created by polymesh based points, faces
and on all the the connectivity informations
(owners, neighbours). keep browsing

eugene March 21, 2007 06:33

From OF1.2 (iirc) blockMesh an
From OF1.2 (iirc) blockMesh and the various converters no longer produces the cells file. The owner/neighbour files contain all the information previously stored in the cells file and do so more compactly.

However, a case without the owner/neighbour files but with a cells file will still run. I.e. the owner /neighbour format is backward compatible with the cells format.

For the contents and format of the owner/neighbour files see the manuals and this forum.

lam March 21, 2007 07:05

RAfal, I've read many times Us
RAfal, I've read many times User's guide. (and I know that thoses files are in /cavity/constant/polyMesh as you said),
But now, thanks to Eugen, it's clear: OpenFOam doesn't produce cells fils anymore!
I think that it is NOT mentioned in any guides, isn't it?

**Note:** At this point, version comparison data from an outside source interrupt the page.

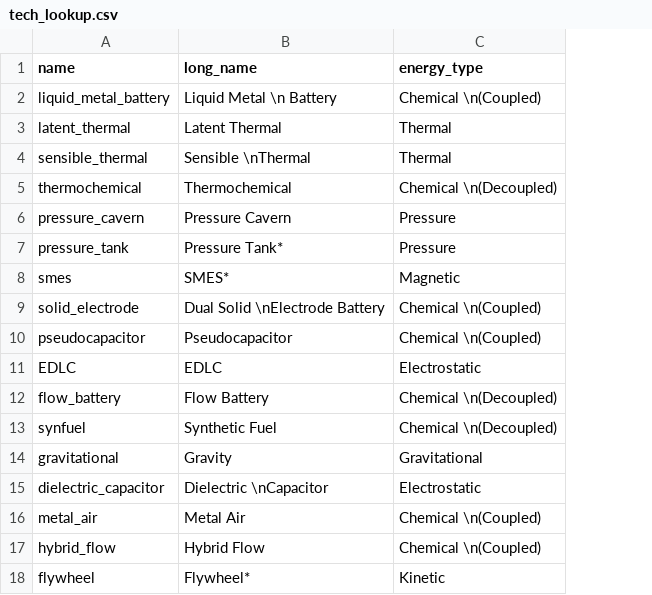
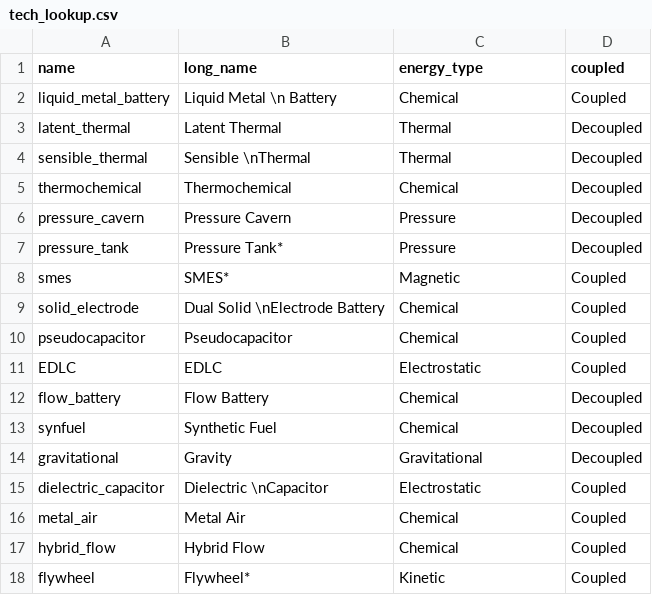
Before and after one commit to energy-storage-analysis/LDES-Survey, a CSV file: cap_cost/analysis/tech_lookup.csv, drawn as a sheet; the diff names each change by its address in the sheet, - before the commit and + after, or states it on an @@ line.

Commit message:
improvements to eda and Ckwh figures
changed seaborn library to allow for markers showing coupled vs decoupled
change energy type to only chemical
change energy type colors
various improvements

```diff
--- a/cap_cost/analysis/tech_lookup.csv
+++ b/cap_cost/analysis/tech_lookup.csv
+column D (coupled), rows 2-18: Coupled | Decoupled | Decoupled | Decoupled | Decoupled | Decoupled | Coupled | Coupled | Coupled | Coupled | Decoupled | Decoupled | Decoupled | Coupled | Coupled | Coupled | Coupled
-C2 (energy_type): Chemical \n(Coupled)
+C2 (energy_type): Chemical
-C5 (energy_type): Chemical \n(Decoupled)
+C5 (energy_type): Chemical
-C9:C10 (energy_type): Chemical \n(Coupled)
+C9:C10 (energy_type): Chemical
-C12:C13 (energy_type): Chemical \n(Decoupled)
+C12:C13 (energy_type): Chemical
-C16:C17 (energy_type): Chemical \n(Coupled)
+C16:C17 (energy_type): Chemical
```
Also changed, not shown: 4 other files.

rafal March 21, 2007 07:41

Hi Lam. I sorry if you took my
Hi Lam. I sorry if you took my comment wrong.
my hard copy documentation is 1.2, but i had
also swift read through 1.3 when it was released
back last year. and i had impression i read
about this there, but it must have been in
release notes of 1.3. No offense.

jcriner March 21, 2007 09:12

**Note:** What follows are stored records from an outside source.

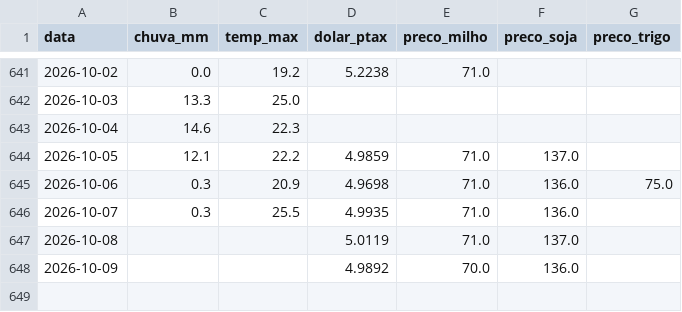
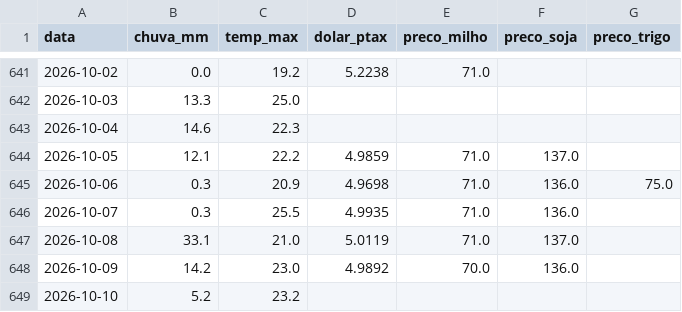
Before and after one commit to henriquereolonpain-sys/-monitor-agro-rs, a CSV file: data/processed/serie_completa.csv, drawn as a sheet; only a part is shown, gaps mark what is left out.

```diff
--- a/data/processed/serie_completa.csv
+++ b/data/processed/serie_completa.csv
@@ -646,3 +646,4 @@ data,chuva_mm,temp_max,dolar_ptax,preco_milho,preco_soja,preco_trigo
 2026-10-07,0.3,25.5,4.9935,71.0,136.0,
-2026-10-08,,,5.0119,71.0,137.0,
-2026-10-09,,,4.9892,70.0,136.0,
+2026-10-08,33.1,21.0,5.0119,71.0,137.0,
+2026-10-09,14.2,23.0,4.9892,70.0,136.0,
+2026-10-10,5.2,23.2,,,,
```
Also changed, not shown: data/raw/clima.csv, data/raw/precos.csv, 2 other files.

Doug, It all depends on the

It all depends on the compiler features and OS. Many compilers have advanced fortran string functions such as trim() as well as system calls. With sincere apologies to all C++ people (and advanced Fortan people as well), below is seriously crude way to make directories in fortran using just about any compiler on a linux box. I'll leave it to you to figure out what is going on and how to make it suit your needs.

character(len=256) froot,fpath,mpath

call getenv("PWD",froot)
fpath=(froot(1:index(froot,' ')-1)//'/constant/polyMesh')
mpath=('mkdir -p '//fpath(1:index(fpath,' ')-1))

write(*,*) froot(1:index(froot,' ')-1)
write(*,*) fpath(1:index(fpath,' ')-1)
write(*,*) mpath(1:index(mpath,' ')-1)

call system(mpath)


jcriner March 21, 2007 09:21

And before anyone asks, the fo
And before anyone asks, the forum post mechanism does not take kindly to two consecutive spaces and apparently strips it down to one. The last "index" function for mpath in the write statement should be searching for two consecutive spaces as mpath has single spaces in it "mkdir -p stuff".


doug March 29, 2007 20:21

Hi all- Thanks for the help
Hi all-

Thanks for the help I've received so far. I'm having trouble when I check my mesh. I think I have my mesh faces ordered correctly, but I'm still getting upper-triangular errors. Can anyone be more specific on what upper-triangular really means? I realize that:
To quote Mattijs, "Simply said upper-triangular order is that the order of faces corresponds to the order of the cells they connect.
- take all (higher numbered) cells connected to a cell.
- sort them according to their cell label
- the faces connecting to those cells should now also be ordered.

Thanks for your help.


olesen April 2, 2007 05:17

Hi Doug, The renumberMesh s
Hi Doug,

The renumberMesh source should give you the necessary information about what to do.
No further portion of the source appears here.